Indebted Australian Homeowners Face Price Deflation

We saw what happened when the U.S. housing bubble burst during the 2007-2009 financial crisis.

Now, Australia's housing market boom has started to fizzle out. Those who bought a home near the top face sizeable mortgage payments as some home values fall. The matter is made worse by stagnant wages.

The Sydney Morning Herald says the Reserve Bank of Australia may fight the nation's housing slump with a low interest-rate policy:

Without rising wages, it becomes harder and harder to pay off ever larger mortgages. Against the backdrop of flat property prices, this could spell trouble for some home buyers who are heavily in debt.

As the Reserve Bank frets over the lack of inflation, this has sparked speculation it will slash the cash rate to around 1 per cent to 1.5 per cent before the rate-cutting cycle is finished. It is worth bearing in mind that for much of our recent economic history deflation has been just as evident as inflation.

A research paper published by the Bank of International Settlements in March last year pulled together pricing trends for all economies where data existed to analyse the impact of deflation. ...
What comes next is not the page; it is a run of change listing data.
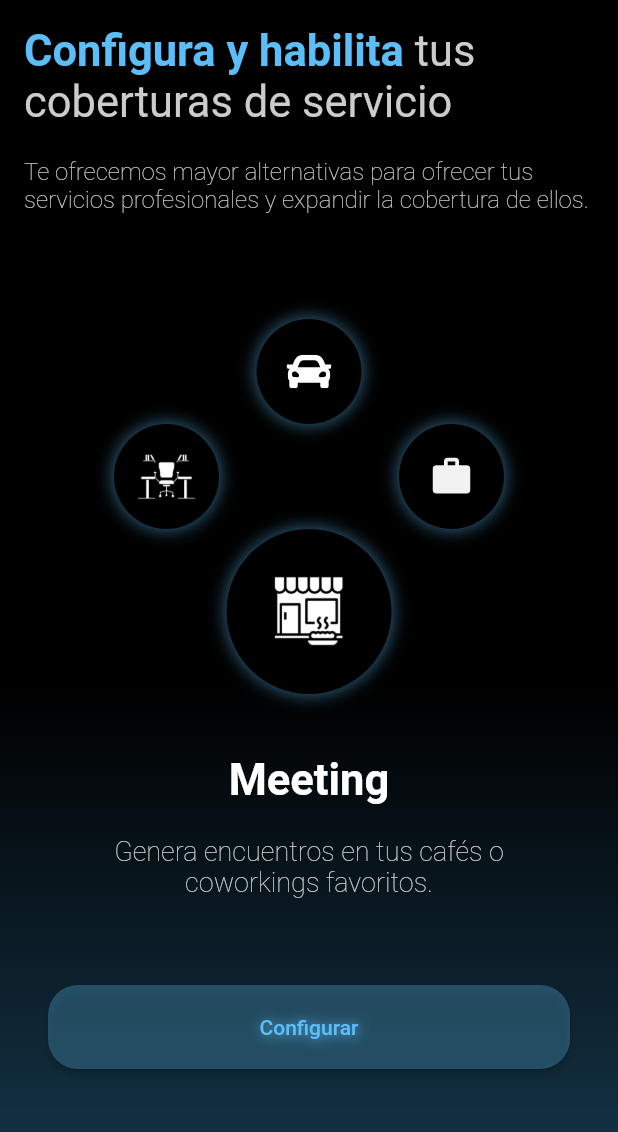
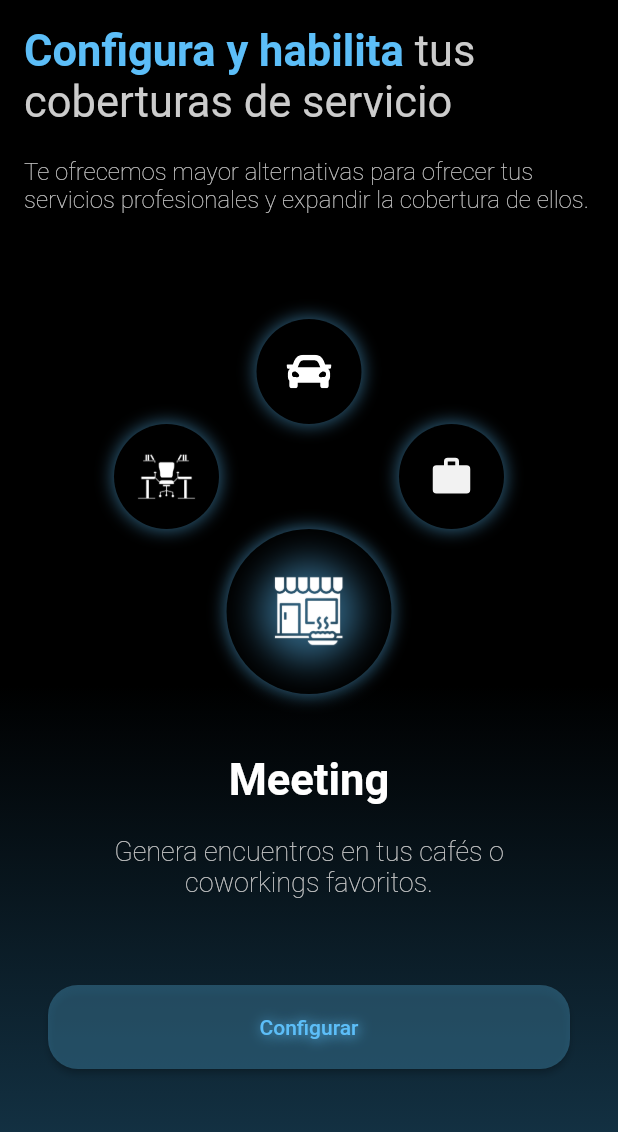
Before and after one commit to elalo4171/reemp_test, a Flutter app: the ConfigServicePage screen opened by its route, on a phone screen of 412 x 824 dp, the part 56-1188 px from its top. Run offline on Flutter 3.47's test engine with Material 2 defaults, Android fonts, the phone set to English and light mode, and no system bars; our stand-ins replace flutter_svg.

Commit message:
Add glow efect

```diff
--- a/lib/global_widgets/circular_menu_widget.dart
+++ b/lib/global_widgets/circular_menu_widget.dart
@@ -334,6 +334,7 @@ class _CircularMenuState extends State<CircularMenu>
                 icon: Assets.car,
                 iconSize: circleSelected == 1 ? 50 : 30,
                 onTap: () => onIconSelected(1),
+                isSelectd: circleSelected == 1,
               ),
             ),
             Positioned(
@@ -346,6 +347,7 @@ class _CircularMenuState extends State<CircularMenu>
                 icon: Assets.work,
                 iconSize: circleSelected == 2 ? 50 : 30,
                 onTap: () => onIconSelected(2),
+                isSelectd: circleSelected == 2,
               ),
             ),
             Positioned(
@@ -358,6 +360,7 @@ class _CircularMenuState extends State<CircularMenu>
                 icon: Assets.bussines,
                 iconSize: circleSelected == 3 ? 50 : 30,
                 onTap: () => onIconSelected(3),
+                isSelectd: circleSelected == 3,
               ),
             ),
             Positioned(
@@ -370,6 +373,7 @@ class _CircularMenuState extends State<CircularMenu>
                 icon: Assets.resident,
                 iconSize: circleSelected == 4 ? 60 : 45,
                 onTap: () => onIconSelected(4),
+                isSelectd: circleSelected == 4,
               ),
             ),
           ],
@@ -406,13 +410,15 @@ class CircularOption extends StatelessWidget {
   final String icon;
   final double iconSize;
   final Function onTap;
+  final bool isSelectd;
 
   const CircularOption(
       {super.key,
       this.size = 80,
       required this.icon,
       this.iconSize = 50,
-      required this.onTap});
+      required this.onTap,
+      this.isSelectd = false});
 
   @override
   Widget build(BuildContext context) {
@@ -436,7 +442,24 @@ class CircularOption extends StatelessWidget {
           ],
         ),
         child: Center(
-          child: IconsCustom(icon: icon, size: iconSize),
+          child: Container(
+              decoration: isSelectd
+                  ? BoxDecoration(
+                      shape: BoxShape.circle,
+                      boxShadow: [
+                        BoxShadow(
+                          color: ColorsReemp.blue.withOpacity(.5),
+                          spreadRadius: 1,
+                          blurRadius: 20,
+                          offset: Offset(0, 0), // changes position of shadow
+                        ),
+                      ],
+                    )
+                  : null,
+              child: Padding(
+                padding: const EdgeInsets.all(8.0),
+                child: IconsCustom(icon: icon, size: iconSize),
+              )),
         ),
       ),
     );
--- a/lib/modules/loding/loading_page.dart
+++ b/lib/modules/loding/loading_page.dart
@@ -48,7 +48,7 @@ class _LoadingPageState extends State<LoadingPage>
         const Duration(
           seconds: 3,
         ), () {
-      Navigator.pop(context);
+      if (mounted) Navigator.pop(context);
     });
     super.initState();
   }
```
The study found only a weak link between deflation in goods and services and economic growth. ...

But of greater concern, the study found, is property price deflation at times when it is coupled with high private debt -- and perhaps it is in this context the Reserve Bank's concerns with deflation should be considered.

"Asset price deflations, particularly house price deflations in the postwar era, have been more damaging," the study found, with "evidence that high private debt levels have amplified the impact of property price deflations" but with no similar link with price deflations for goods and services. ...

From investors trying to figure out which way markets are headed, to home buyers with large mortgages waiting for wage rises to get them on top of their repayment schedules as property price rises slow, hoping that the present pressures on inflation will soon run its course may be tempting. But if history is a true guide, the reality could be more complex.

You can read the entire article by following the link below: